WASHINGTON - The armed Taliban fighters who captured Bowe Bergdahl in southeastern Afghanistan on June 30, 2009, quickly handed him to a far more dangerous group that shuttled him between hide-outs in Pakistan’s rugged tribal belt for the next five years.
For much of that time, CIA drones trolled the skies overhead, searching for signs of the missing U.S. soldier. Until late last year, the drones fired missiles that killed hundreds of fighters and at least one senior leader from the militant group, known as the Haqqani network.

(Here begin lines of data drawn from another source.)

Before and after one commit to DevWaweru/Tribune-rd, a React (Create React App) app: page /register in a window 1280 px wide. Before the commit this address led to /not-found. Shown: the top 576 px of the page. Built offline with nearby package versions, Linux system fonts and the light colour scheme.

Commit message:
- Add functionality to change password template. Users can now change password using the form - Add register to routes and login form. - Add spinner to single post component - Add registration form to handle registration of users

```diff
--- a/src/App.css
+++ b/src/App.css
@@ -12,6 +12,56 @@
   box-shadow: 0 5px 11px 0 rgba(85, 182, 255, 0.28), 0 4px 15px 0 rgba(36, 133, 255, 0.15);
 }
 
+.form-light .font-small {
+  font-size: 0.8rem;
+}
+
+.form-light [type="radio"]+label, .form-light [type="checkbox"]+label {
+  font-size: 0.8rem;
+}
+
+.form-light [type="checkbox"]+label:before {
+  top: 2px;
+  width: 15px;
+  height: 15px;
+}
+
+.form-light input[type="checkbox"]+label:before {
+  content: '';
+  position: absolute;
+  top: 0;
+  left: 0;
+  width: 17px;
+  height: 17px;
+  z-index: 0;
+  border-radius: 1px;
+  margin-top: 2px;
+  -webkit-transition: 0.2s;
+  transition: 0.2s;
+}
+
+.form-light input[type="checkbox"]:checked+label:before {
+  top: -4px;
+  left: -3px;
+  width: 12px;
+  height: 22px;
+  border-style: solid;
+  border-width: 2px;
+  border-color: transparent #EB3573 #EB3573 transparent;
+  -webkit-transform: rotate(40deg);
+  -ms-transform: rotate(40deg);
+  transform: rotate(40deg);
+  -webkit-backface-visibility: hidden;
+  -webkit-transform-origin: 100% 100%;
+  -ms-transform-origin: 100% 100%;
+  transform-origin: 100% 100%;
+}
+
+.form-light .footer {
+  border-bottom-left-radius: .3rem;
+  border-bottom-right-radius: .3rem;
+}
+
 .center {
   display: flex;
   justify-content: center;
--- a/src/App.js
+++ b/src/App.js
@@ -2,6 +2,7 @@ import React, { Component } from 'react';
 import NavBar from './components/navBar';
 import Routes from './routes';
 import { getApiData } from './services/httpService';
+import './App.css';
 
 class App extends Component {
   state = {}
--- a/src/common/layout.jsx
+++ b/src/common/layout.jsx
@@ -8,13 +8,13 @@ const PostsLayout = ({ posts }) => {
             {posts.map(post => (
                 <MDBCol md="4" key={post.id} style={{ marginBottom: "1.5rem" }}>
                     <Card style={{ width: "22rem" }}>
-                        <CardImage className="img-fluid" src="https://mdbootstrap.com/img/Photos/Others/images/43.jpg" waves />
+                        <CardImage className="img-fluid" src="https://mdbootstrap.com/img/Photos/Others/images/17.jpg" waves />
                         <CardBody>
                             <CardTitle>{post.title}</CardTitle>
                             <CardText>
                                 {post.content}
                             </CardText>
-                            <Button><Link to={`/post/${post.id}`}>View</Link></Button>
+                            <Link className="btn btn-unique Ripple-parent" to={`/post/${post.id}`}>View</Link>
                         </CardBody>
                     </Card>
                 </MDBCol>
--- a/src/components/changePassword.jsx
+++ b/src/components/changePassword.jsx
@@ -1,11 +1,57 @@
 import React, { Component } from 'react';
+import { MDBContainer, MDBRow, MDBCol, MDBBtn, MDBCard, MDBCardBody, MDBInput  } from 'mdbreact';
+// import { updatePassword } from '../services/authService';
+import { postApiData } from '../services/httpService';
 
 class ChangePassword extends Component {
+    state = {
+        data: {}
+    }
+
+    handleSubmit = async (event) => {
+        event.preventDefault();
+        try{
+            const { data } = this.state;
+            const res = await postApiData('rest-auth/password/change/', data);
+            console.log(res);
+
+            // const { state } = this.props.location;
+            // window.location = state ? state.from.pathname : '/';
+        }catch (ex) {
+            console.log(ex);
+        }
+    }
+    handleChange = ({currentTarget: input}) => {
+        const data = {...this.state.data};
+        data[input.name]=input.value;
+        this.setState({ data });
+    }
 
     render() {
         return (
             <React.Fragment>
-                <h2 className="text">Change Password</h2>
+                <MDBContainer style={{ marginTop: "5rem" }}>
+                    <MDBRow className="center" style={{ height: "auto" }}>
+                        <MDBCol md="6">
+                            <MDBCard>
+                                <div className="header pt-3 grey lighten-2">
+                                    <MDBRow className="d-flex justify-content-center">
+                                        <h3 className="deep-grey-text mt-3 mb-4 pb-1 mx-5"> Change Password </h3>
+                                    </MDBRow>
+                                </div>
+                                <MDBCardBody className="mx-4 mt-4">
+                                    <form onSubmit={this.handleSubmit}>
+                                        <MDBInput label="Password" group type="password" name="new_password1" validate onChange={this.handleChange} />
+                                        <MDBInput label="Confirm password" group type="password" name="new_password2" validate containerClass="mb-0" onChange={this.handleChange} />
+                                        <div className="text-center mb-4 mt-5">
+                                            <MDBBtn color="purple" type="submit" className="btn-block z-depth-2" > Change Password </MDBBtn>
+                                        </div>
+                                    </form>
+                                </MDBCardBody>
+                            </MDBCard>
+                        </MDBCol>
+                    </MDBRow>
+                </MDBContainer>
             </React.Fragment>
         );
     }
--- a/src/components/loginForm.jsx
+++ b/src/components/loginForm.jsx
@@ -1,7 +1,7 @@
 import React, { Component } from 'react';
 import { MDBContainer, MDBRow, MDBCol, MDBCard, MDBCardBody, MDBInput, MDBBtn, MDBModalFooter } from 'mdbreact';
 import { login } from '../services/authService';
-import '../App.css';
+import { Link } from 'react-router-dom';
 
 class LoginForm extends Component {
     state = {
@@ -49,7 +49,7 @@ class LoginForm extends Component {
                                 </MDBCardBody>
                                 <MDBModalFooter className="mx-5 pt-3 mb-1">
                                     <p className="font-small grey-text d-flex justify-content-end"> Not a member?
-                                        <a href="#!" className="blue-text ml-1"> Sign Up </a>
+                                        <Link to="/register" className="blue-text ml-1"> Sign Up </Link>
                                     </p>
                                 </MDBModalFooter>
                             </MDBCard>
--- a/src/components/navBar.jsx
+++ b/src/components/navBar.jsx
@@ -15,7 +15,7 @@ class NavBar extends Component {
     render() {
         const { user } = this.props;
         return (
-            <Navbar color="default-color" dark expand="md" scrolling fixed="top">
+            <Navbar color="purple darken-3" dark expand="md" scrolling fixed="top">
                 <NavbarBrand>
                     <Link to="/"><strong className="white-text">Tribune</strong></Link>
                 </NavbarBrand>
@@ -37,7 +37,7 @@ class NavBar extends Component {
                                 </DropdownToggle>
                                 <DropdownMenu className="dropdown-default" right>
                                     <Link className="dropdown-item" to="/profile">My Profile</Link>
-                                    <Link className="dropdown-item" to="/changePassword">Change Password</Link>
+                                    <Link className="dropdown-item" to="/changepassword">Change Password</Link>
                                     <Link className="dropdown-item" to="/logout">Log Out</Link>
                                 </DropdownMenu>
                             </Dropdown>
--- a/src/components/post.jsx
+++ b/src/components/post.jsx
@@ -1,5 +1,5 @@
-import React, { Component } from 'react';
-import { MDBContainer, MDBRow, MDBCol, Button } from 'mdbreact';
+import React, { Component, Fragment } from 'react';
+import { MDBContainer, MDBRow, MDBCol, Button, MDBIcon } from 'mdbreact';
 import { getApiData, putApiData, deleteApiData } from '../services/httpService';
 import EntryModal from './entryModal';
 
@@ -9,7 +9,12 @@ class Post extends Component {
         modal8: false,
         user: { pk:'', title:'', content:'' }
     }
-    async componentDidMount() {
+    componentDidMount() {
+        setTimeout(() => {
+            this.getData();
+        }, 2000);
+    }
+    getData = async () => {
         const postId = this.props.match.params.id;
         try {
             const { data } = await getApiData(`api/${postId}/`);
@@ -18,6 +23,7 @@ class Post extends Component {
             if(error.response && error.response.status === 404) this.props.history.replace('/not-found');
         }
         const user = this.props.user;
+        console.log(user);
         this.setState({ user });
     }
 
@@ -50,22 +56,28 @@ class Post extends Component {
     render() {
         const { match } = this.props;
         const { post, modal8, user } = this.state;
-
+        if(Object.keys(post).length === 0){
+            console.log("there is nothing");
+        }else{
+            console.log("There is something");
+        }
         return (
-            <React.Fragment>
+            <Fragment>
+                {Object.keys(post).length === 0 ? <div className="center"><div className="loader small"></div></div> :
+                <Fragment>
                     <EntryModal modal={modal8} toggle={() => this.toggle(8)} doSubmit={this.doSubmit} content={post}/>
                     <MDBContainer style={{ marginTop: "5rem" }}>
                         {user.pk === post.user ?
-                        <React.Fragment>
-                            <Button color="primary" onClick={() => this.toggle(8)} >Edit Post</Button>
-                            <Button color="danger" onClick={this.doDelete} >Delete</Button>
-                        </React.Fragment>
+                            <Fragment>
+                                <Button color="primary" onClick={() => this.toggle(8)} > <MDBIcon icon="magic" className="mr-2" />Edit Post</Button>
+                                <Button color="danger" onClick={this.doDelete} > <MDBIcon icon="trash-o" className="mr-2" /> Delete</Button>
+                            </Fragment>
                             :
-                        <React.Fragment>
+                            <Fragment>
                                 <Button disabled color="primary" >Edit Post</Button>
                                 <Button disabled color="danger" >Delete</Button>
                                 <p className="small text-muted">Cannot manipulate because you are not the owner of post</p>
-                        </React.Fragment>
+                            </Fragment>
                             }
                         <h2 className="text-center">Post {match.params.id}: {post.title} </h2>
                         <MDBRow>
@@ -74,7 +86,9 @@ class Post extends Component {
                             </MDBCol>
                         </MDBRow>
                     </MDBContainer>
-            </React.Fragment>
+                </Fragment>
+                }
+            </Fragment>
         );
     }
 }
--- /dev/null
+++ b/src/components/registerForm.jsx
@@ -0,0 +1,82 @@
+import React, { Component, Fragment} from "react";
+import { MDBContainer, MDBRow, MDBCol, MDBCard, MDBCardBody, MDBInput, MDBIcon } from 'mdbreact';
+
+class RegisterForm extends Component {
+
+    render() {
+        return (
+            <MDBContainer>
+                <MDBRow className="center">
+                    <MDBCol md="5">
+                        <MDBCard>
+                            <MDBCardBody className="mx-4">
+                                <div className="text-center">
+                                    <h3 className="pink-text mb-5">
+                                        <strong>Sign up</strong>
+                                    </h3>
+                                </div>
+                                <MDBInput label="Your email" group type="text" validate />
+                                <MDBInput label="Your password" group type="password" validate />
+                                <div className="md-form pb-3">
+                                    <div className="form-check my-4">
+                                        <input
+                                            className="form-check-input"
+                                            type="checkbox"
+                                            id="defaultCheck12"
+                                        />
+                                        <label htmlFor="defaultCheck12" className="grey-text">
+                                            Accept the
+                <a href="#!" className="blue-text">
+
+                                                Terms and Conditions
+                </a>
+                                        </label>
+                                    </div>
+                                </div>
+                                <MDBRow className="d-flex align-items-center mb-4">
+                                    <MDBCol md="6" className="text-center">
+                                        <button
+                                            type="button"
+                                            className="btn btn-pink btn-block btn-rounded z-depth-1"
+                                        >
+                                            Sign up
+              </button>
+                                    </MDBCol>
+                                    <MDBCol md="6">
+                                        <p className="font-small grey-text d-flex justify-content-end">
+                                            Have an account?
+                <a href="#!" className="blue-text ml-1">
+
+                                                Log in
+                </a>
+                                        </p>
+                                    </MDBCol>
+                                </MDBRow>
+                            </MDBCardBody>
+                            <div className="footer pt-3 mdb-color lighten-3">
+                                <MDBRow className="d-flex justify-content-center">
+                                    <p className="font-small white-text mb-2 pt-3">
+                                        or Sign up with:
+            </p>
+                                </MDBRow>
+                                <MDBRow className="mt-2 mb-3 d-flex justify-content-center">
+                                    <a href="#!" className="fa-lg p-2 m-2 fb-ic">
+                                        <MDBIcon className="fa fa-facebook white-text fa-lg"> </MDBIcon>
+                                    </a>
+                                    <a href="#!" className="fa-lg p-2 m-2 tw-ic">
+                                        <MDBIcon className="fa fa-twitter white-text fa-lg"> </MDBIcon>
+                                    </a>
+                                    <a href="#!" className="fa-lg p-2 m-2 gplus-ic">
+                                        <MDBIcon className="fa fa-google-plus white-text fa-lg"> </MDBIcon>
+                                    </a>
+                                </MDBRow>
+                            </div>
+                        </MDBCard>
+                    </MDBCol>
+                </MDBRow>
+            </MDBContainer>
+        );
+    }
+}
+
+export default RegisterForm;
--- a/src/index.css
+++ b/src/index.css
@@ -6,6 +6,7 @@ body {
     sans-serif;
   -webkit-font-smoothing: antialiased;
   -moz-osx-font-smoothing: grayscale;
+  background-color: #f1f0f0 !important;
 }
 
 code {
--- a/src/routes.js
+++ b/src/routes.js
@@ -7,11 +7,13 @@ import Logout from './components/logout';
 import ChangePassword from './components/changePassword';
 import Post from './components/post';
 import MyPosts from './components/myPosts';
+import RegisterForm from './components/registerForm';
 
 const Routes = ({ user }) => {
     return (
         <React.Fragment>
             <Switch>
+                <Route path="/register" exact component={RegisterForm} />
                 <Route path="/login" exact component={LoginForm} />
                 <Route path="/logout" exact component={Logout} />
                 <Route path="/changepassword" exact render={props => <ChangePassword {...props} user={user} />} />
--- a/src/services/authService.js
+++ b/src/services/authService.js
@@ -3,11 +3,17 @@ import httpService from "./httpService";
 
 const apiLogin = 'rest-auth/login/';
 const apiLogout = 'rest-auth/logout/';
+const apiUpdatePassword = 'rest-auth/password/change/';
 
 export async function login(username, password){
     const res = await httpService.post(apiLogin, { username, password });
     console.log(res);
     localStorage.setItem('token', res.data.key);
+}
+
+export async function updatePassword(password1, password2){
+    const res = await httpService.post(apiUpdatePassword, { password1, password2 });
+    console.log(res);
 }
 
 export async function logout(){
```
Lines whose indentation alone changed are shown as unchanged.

A five-month halt in the CIA drone strikes this year coincided with intensifying efforts to get Bergdahl out. His return on May 31 has freed the CIA to resume the attacks, and drones hit targets in the tribal area known as North Waziristan, where the Haqqani group is based, on Wednesday and Thursday, killing 16 militants.
U.S. officials believe the Haqqani network ultimately agreed to release Bergdahl in an exchange for five Taliban detainees from the U.S. prison at Guantanamo Bay in part because one of the five was Mohammad Nabi Omari, a relatively low-ranking Taliban official but a Haqqani associate.

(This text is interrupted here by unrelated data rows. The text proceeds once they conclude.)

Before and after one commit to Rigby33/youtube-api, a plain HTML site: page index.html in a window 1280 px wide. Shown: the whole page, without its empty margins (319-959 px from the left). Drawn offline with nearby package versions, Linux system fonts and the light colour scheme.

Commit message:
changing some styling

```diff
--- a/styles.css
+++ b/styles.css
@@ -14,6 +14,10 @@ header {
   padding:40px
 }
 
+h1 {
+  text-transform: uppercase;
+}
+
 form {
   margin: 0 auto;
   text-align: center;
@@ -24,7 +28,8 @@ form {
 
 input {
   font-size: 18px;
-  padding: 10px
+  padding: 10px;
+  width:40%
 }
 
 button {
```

The story of Bergdahl’s captivity, and the hunt to find him, is far more complex than has emerged to date. The new details raise questions about how much U.S. intelligence agencies knew of his location when they were firing drones, whether rescue attempts were ever possible, and whether Pakistan’s intelligence agency, which U.S. officials say has close ties to the Haqqani group, helped or hindered his ultimate release.
Bergdahl was admitted early Friday to Brooke Army Medical Center in San Antonio after two weeks at a U.S. military hospital in Germany. He remains in the military and it’s unclear whether he will speak publicly about his ordeal.
According to Pakistani sources close to the Haqqani network, Bergdahl was taken to North Waziristan only a few days after he wandered off Outpost Mest Malak in Afghanistan’s Paktika province. An unconfirmed report given to U.S. special operations forces said local Taliban fighters gave or sold the American to a timber merchant who then smuggled him across the border.
Bergdahl was moved at “very frequent intervals” in Pakistan, often between hide-outs in the Shawal Valley, close to the Afghan border, according to an individual with close contacts to the Haqqani network.
“He was kept as a precious treasure,” the individual said, speaking on condition of anonymity for his safety.
The sources said Bergdahl was hidden in Miram Shah, a market town that is the capital of North Waziristan, for an extended period but spent most of his captivity in heavily forested areas.
U.S. officials confirmed that Bergdahl was held in a small cell or metal cage for several weeks after he tried to escape. One report passed to the U.S. military said he was found cold and hungry, hiding in a ditch, after five days on the run in June 2010.
By multiple accounts, Bergdahl was under the control of Mullah Sangeen Zadran, one of the most influential commanders with the Haqqani network.
Sangeen was a top deputy to Sirajuddin Haqqani, who hailed from the same Zadran tribe and who now heads the extremist network founded by his late father, Jalaluddin Haqqani. But Sangeen also had close ties to other insurgent leaders on both sides of the border, making him well suited to watch over the sole U.S. prisoner of war.
Haqqani, whose militant faction frequently intersects with the Pakistani Taliban in the roiling mix of Islamist militant groups, also took a personal interest in Bergdahl.
“The Taliban knew that Bergdahl was their goose that laid the golden egg,” said another individual with links to the group in Miram Shah. “That is why the Taliban, especially Siraj Haqqani, was taking care of the American soldier.”
In August 2011, two years after Bergdahl disappeared, the State Department added Sangeen to its list of global terrorists. He was described as a senior Haqqani lieutenant who had “orchestrated the kidnappings of Afghans and foreign nationals” in the border region.
In September 2012, the State Department also named the Haqqani network as a foreign terrorist organization.
Sangeen was killed by a CIA drone strike Sept. 6 in the Ghulam Khan area of North Waziristan, according to the independent FATA Research Center in Islamabad, Pakistan, which tracks militant groups in the country’s Federally Administered Tribal Areas.